== Data under study ==
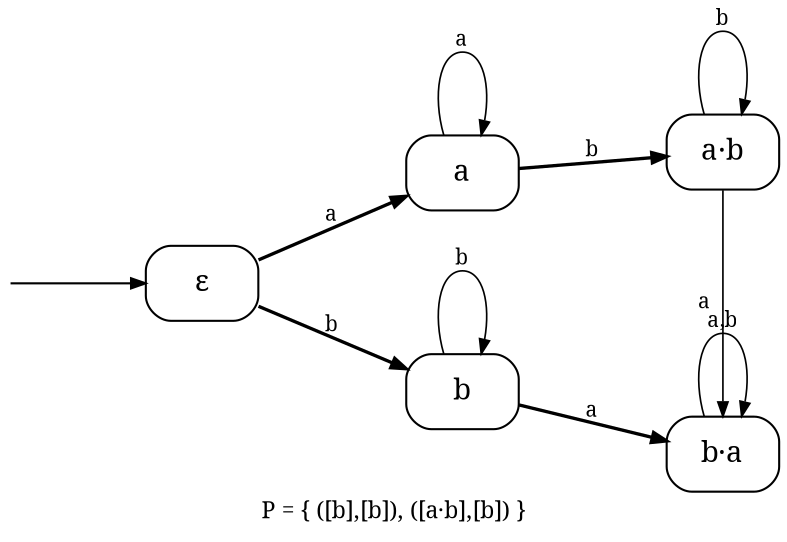
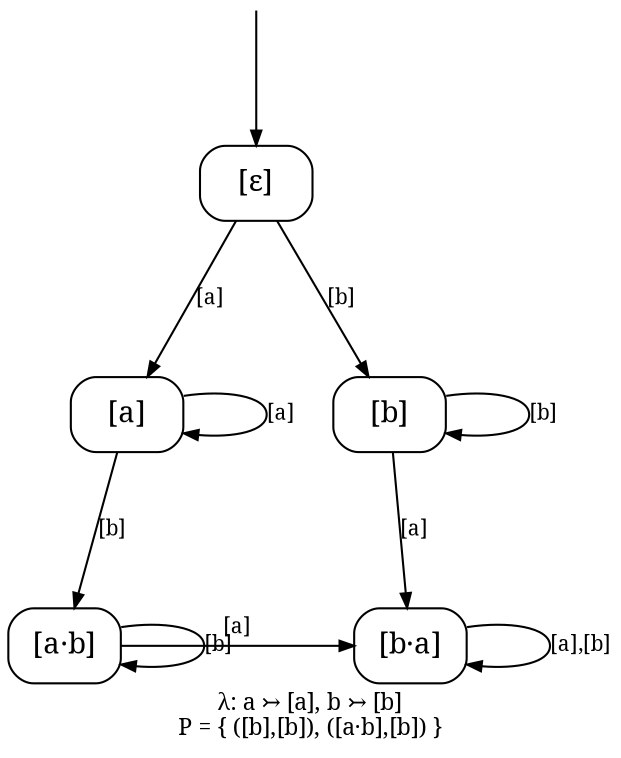
// sos2cayley astar_bomega.sos --rename a=a,!a=b
digraph core_F0_astar_bomega {
-   rankdir=LR;
+   rankdir=TB;
  ranksep=0.87; nodesep=0.55;
  node [shape=box, style=rounded, fontname="serif", margin="0.06,0.03"];
  edge [fontname="serif", fontsize=10, arrowsize=0.7];
-   label="P = { ([b],[b]), ([a·b],[b]) }"; labelloc="b"; labeljust="c";
-   fontname="serif"; fontsize=11;
+   label="λ: a ↣ [a], b ↣ [b]\nP = { ([b],[b]), ([a·b],[b]) }";
+   labelloc="b"; labeljust="c"; fontname="serif"; fontsize=11;

-   eps [label="ε"];
-   a [label="a"];
-   b [label="b"];
-   ab [label="a·b"];
-   ba [label="b·a"];
+   eps [label="[ε]"];
+   a [label="[a]"];
+   b [label="[b]"];
+   ab [label="[a·b]"];
+   ba [label="[b·a]"];
  _init [shape=none, label="", width=0.02, height=0.02];
  _init -> eps;

  { rank=same; eps; }
  { rank=same; a b; }
  { rank=same; ab ba; }

-   eps -> a [label="a", penwidth=1.6, weight=10];
-   eps -> b [label="b", penwidth=1.6, weight=10];
-   a -> a [label="a", penwidth=0.8, weight=1];
-   a -> ab [label="b", penwidth=1.6, weight=3];
-   b -> ba [label="a", penwidth=1.6, weight=3];
-   b -> b [label="b", penwidth=0.8, weight=1];
-   ab -> ba [label="a", penwidth=0.8, weight=1];
-   ab -> ab [label="b", penwidth=0.8, weight=1];
-   ba -> ba [label="a,b", penwidth=0.8, weight=1];
+   eps -> a [label="[a]", weight=10];
+   eps -> b [label="[b]", weight=10];
+   a -> a [label="[a]", weight=1];
+   a -> ab [label="[b]", weight=3];
+   b -> ba [label="[a]", weight=3];
+   b -> b [label="[b]", weight=1];
+   ab -> ba [label="[a]", weight=1];
+   ab -> ab [label="[b]", weight=1];
+   ba -> ba [label="[a],[b]", weight=1];
}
===
What the task asks: Using the entries, return every line where the word "shape" can be found.

Your solution:
  node [shape=box, style=rounded, fontname="serif", margin="0.06,0.03"];
  _init [shape=none, label="", width=0.02, height=0.02];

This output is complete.